Accelerated expansion of the Universe

Study proposes new discoveries that could explain the current accelerated expansion of the Universe.


    A new study by researchers from the Department of Physics, from the Division of Fundamental Sciences, from the Technological Institute of Aeronautics (ITA), on the existence of a 5th dimension in the Universe, was highlighted in May in the Chinese journal of Physics, Chinese Journal of Physics, with the publication of the article “Induced Equation of State for the Universe Epochs Constrained by the Hubble Parameter”, which received a special mention from the editor of the magazine. The article, the result of the ongoing doctorate by Marcelo Lapola, under the guidance of Professor Manuel Malheiro, generalizes a model proposed in 2015 by Dr. Pedro Henrique Ribeiro da Silva Moraes, co-advisor of the current study, describes the possibility of a 5th dimension in Space, which could explain not only the generation of energy and the consequent existence of matter in the Universe, but also the origin of the dark energy responsible for its current accelerated expansion.

    The work also received special attention, in June, in the Galileu magazine, one of the main vehicles of scientific dissemination in Brazil, and had the collaboration of the Head of the Division of Fundamental Sciences at ITA, Professor Wayne de Paula, and with the contribution of cosmologists Professors José Fernando de Jesus, from the Universidade Estadual Paulista (UNESP), and Rodolfo Valentim, from the Federal University of São Paulo (UNIFESP), who compared the theoretical predictions of the model with the most recent observational data of the Hubble parameter, a law that measures the acceleration of the universe's current expansion.

    As Professor Malheiro explains, the research was developed considering three hypotheses: the first proposed the existence of a 5th dimension in the Universe, with an expansion rate different from the other dimensions, which expand in our homogeneous and isotropic space-time; the second worked on the association of the energy density and pressure of the Universe to terms involving the rate of expansion of the extra dimension in the components of Einstein's equation, in five dimensions; and finally, the third hypothesis assumed the existence of a constant energy density associated with the creation of a vacuum in this five-dimensional space.

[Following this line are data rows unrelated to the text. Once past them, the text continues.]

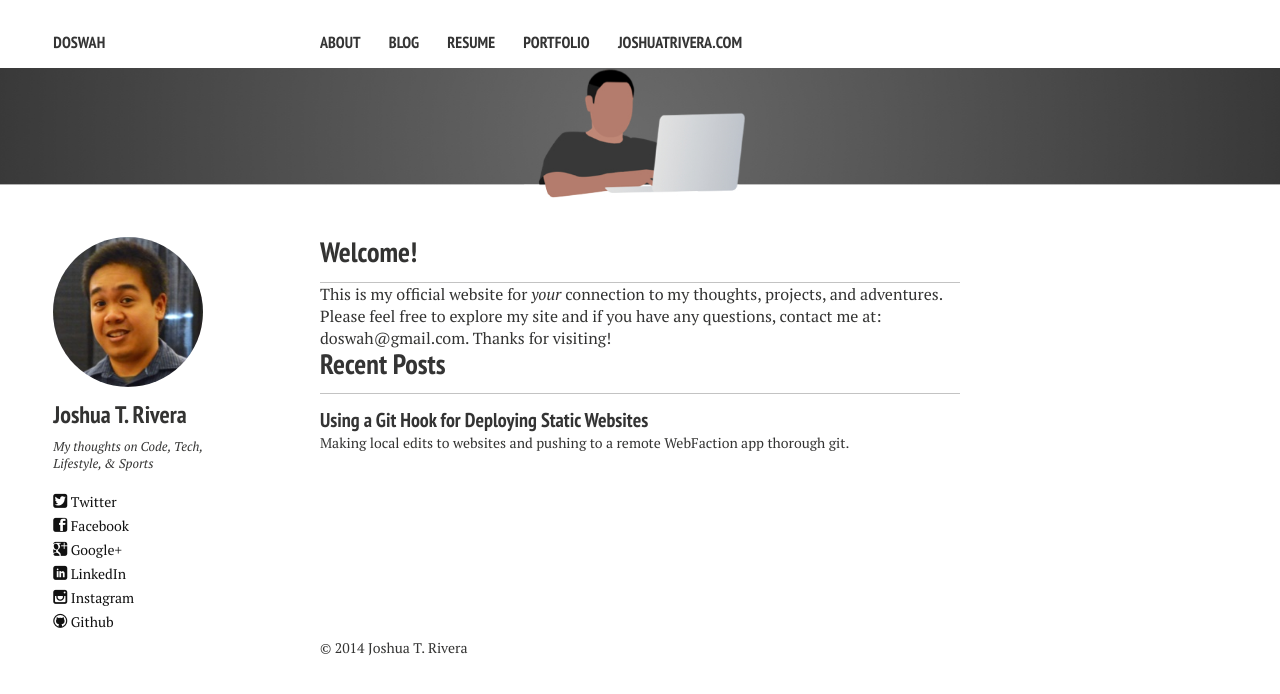
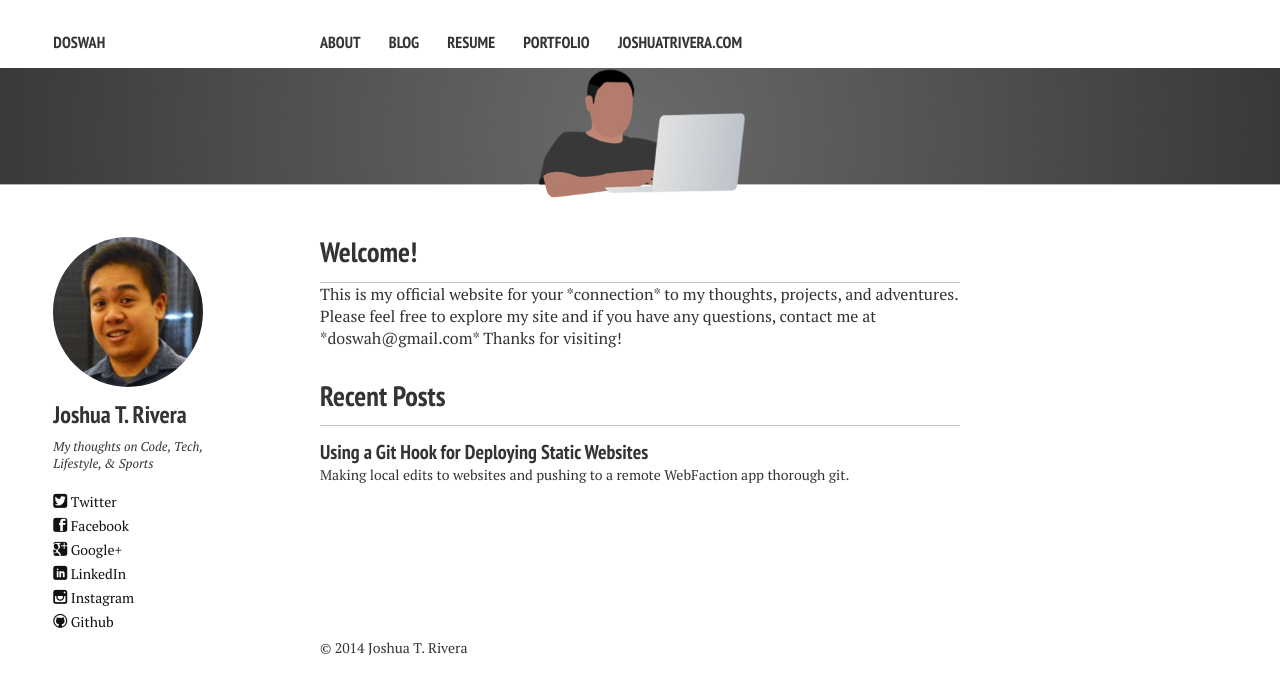
Before and after one commit to alexpolonsky/doswah.com, a Jekyll site: the page built from index.md, in a window 1280 px wide. Shown: the top 694 px of the page. Built offline with Jekyll 4.4.1, drawn with Linux system fonts in a browser that asks for light colours; nearby versions of some CDN libraries.

Commit message:
Changed div error

```diff
--- a/_layouts/home.html
+++ b/_layouts/home.html
@@ -38,8 +38,10 @@
 
 
   <h3>Welcome!</h3>
-   This is my official website for <i>your</i> connection to my thoughts, projects, and adventures. Please feel free to explore my site and if you have any questions, contact me at: doswah@gmail.com.  Thanks for visiting!
+   This is my official website for your *connection* to my thoughts, projects, and adventures. Please feel free to explore my site and if you have any questions, contact me at *doswah@gmail.com*  Thanks for visiting!
+</div>
 
+<div id="index">
 
   <h3><a href="{{ site.url}}/posts/">Recent Posts</a></h3>
   {% for post in site.posts limit:5 %}
```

Based only on these three assumptions, it was possible to obtain an expression for the Hubble parameter, which measures the expansion rate of our Universe and its evolution over time, that is, from the Big Bang to current times. It was also possible to deduce a single equation for the pressure of the Universe, as a function of its energy density over time, capable of describing in a unified way the three Eras of the Universe's evolution: the Era of Radiation, very hot and with emission of high frequency electromagnetic radiation; the Age of Matter, period of formation of the Galaxies, and the current Age of Dark Energy, of accelerated expansion of the Universe. In the standard Cosmological model, each of these Ages has a different equation for the pressure and energy density of the Universe.

    As a result of the research, the researchers were able to analyze the temporal evolution of the Hubble parameter, with the free constant of the model fixed by its current value, obtaining a good agreement with the observational data. All this was possible to obtain with only the three hypotheses of the model, validating the unified description of the evolution of the Universe with only one relation between the pressure and the energy density of the Universe for its three Eras. This result is unprecedented in Cosmology, as it arises only from the geometrization of the space-time structure, not considering other hypotheses, such as the existence of extra fields in the Einstein equation proposed in most models in the literature, which seek to obtain this unified description.

    The next step, after such relevant discoveries, will be to understand the 5th dimension and check if it can be detected. As Professor Malheiro points out, “maybe we have not yet found it because it is too small. Another possibility that has been worked on is the fact that we were never able to detect it, as it is infinitely large and impossible to be reached, because, as we live in a four-dimensional subspace (the three spatial directions plus time), we are trapped in a subspace smaller in size than the Universe. Furthermore, we intend to explore the proposal that the energy density associated with vacuum in five-dimensional space, responsible for dark energy, is not constant as we assume, but has varied throughout the evolution of the Universe”.

    If you want to access the full scientific article or the article from the Galileo magazine, click on the following links: (link is external) (link is external)

    Source: ITA
    Edition: DCS-ITA
    Review: ACS-DCTA
    Photo: NASA